  • Stage 3 is distinguished by sub-epithelial to anterior stromal infiltrates that persist.

Keratitis Resulting from Onchocerca Volvulus

However, as they pass away after chemotherapy or spontaneously, motile worm infections of the cornea do not directly result in blindness; instead, they produce inflammation and corneal punctate opacification. Blindness can develop from repeated events that cause the cornea to become completely opaque.

Keratitis Ulcerate Periphery

Although the exact cause is unclear, humoral and cell-mediated immunity both play crucial roles. The immunological complex is deposited in the peripheral cornea in response to a corneal antigen. Another mechanism mentioned is the hypersensitive reaction to an exogenous antigens.


For the preservation and integrity of the epithelial lining of the ocular surface, vitamin A deficiency is required. Keratomalacia is caused by the loss of the epithelial lining of the cornea, which is followed by liquefactive necrosis.

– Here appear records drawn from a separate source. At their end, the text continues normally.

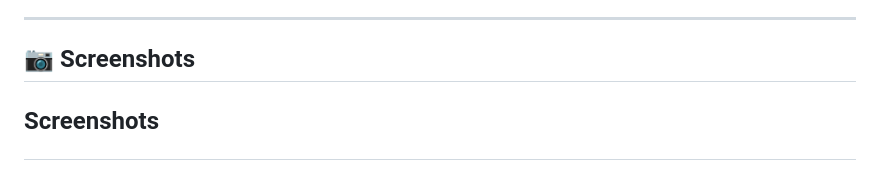
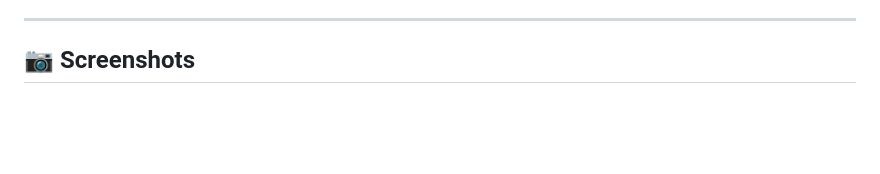
Before and after one commit to Vishnu-vkn/spotifyclone, a Markdown page: README.md, the part around the change. Drawn GitHub-style; blank space fills up the shorter version.

```diff
--- a/README.md
+++ b/README.md
@@ -45,7 +45,7 @@ This project helped me move from **basic JavaScript knowledge to hands-on experi
 
 ## 📷 Screenshots
 
-## Screenshots <p align="center">
+<p align="center">
 <img src="Screenshot%20img.png" width="48%" />
 <img src="Screenshot%20mobile.png" width="48%" />
 </p>
```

Ulcerations of the epithelium frequently precede corneal infections. The breakdown of Bowman's layer and subsequent stromal necrosis occur as a result of polymorphonuclear (PMN) and lymphomononuclear cell infiltration into the stroma. Descent’s membrane perforation is a B Scan ultrasound possibility in serious instances. Suppurative infections result in stromal infiltrates in the anterior two thirds and abscess formation. With persistent infections, it is possible to experience epithelial regeneration, vascularisation, edoema, giant cell reaction, myofibroblastic transformation, stromal remodelling (scarring), and round cell infiltration.


To rule out clogged nasolacrimal duct produced keratitis in all corneal ulcer patients, regurgitation on pressure over the lacrimal sac area (ROPLAS) and/or sac syringing represent critical regular investigations. Any corneal ulcer should be treated according to the standard protocol, which includes looking for the ulcer's distinctive characteristics and then scraping the cornea to find the organism that caused it. Sensitive slides and culture are sent with the sample. Two slides are typically produced, one for Gramme staining and the other for 10% KOH mounting.

Direct microscopy results are used to initiate the patient's drug regimen; afterwards, the treatment plan is adjusted in response to culture results. For the growth of microorganisms, blood and chocolate agar are often used culture medium. For fungi,  dextrose agar and potato dextrose agar are used, and non-nutrient agar with E. coli is utilised for Acanthamoeba.


Patients with bacterial keratitis are empirically treated on fortified topical antibiotics until culture reports are available. Both gram-positive and gram-negative pathogens are completely covered by fortified cefazolin 5%, vancomycin, fluoroquinolone, tobramycin, or gentamicin. Topical vancomycin is the recommended treatment for keratitis brought on by methicillin-resistant Staphylococcus aureus (MRSA).MRSA can also be treated with 0.2% topical linezolid.

Based on the history and clinical symptoms, a doctor must have a high degree of suspicion to diagnose Acanthamoeba keratitis. Prior topical steroid treatment may improve the organism's yield in smears and cultures, but it also lowers the prognosis. Antiviral pre-treatment may change the clinical image since the clinical picture frequently resembles viral keratitis. The cysts appear in Gramme staining as many double-walled cysts with an inner polyhedral lining. Acanthamoeba cysts are also visible when 10% KOH-mount or 10% KOH with 0.1% calcofluor white is used. E. coli-seeded non-nutritional agar is utilised for culture. The two cornerstones of treatment are biguanides and pentamidine.


Generally speaking, corneal ulcers heal more slowly. In comparison to fungal corneal ulcers, bacterial ulcers recover more quickly. Complete recovery from canthamoeba keratitis could take weeks or even months. The most typical consequence after corneal ulcers is corneal scarring. For later management, these situations can be treated with spectacles, optical iridectomy, or optical keratoplasty to restore eyesight.  The prognosis is typically poorer for perforated corneal ulcers. The prognosis for fungal and Acanthamoeba keratitis is worsened by prior topical steroid usage.